What the task requires -
Go through the material and copy each line that includes "RegisterPage".

The records -
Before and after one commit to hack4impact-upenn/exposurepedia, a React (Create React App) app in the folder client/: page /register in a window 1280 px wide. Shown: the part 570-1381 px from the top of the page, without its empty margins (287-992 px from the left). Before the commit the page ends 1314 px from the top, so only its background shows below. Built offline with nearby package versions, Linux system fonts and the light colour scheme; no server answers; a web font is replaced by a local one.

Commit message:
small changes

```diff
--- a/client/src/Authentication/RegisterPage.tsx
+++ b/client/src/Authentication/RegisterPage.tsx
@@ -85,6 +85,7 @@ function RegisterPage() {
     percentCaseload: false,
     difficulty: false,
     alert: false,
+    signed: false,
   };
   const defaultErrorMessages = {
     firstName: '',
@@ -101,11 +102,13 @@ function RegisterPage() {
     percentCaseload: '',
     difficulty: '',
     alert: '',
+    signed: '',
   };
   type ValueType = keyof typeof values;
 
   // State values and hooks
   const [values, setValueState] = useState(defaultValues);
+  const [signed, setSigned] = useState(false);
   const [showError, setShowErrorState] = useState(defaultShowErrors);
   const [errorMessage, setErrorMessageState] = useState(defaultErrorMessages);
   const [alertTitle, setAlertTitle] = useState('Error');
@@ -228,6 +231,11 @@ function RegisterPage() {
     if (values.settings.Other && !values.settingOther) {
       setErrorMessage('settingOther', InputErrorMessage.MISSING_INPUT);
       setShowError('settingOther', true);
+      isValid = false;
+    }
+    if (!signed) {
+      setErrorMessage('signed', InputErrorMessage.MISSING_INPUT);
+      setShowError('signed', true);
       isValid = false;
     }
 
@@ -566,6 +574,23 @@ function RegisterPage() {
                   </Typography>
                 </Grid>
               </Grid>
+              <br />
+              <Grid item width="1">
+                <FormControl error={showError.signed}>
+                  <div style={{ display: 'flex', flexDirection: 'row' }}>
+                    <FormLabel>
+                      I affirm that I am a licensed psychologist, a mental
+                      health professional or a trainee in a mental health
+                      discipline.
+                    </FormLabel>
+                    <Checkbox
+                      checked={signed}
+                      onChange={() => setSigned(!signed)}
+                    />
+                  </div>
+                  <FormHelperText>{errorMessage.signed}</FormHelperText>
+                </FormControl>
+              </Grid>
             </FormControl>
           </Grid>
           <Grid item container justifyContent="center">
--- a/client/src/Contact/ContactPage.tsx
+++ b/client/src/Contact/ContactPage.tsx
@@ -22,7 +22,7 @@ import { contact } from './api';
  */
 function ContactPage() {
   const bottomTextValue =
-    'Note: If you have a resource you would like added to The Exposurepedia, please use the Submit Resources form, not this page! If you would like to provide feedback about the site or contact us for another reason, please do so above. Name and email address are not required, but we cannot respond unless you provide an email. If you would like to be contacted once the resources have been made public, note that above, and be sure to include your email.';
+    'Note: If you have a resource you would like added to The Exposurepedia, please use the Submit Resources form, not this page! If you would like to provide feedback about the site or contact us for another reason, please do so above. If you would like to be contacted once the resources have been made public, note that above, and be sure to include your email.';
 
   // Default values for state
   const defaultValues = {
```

Result of the task -
--- a/client/src/Authentication/RegisterPage.tsx
+++ b/client/src/Authentication/RegisterPage.tsx
@@ -85,6 +85,7 @@ function RegisterPage() {
@@ -101,11 +102,13 @@ function RegisterPage() {
@@ -228,6 +231,11 @@ function RegisterPage() {
@@ -566,6 +574,23 @@ function RegisterPage() {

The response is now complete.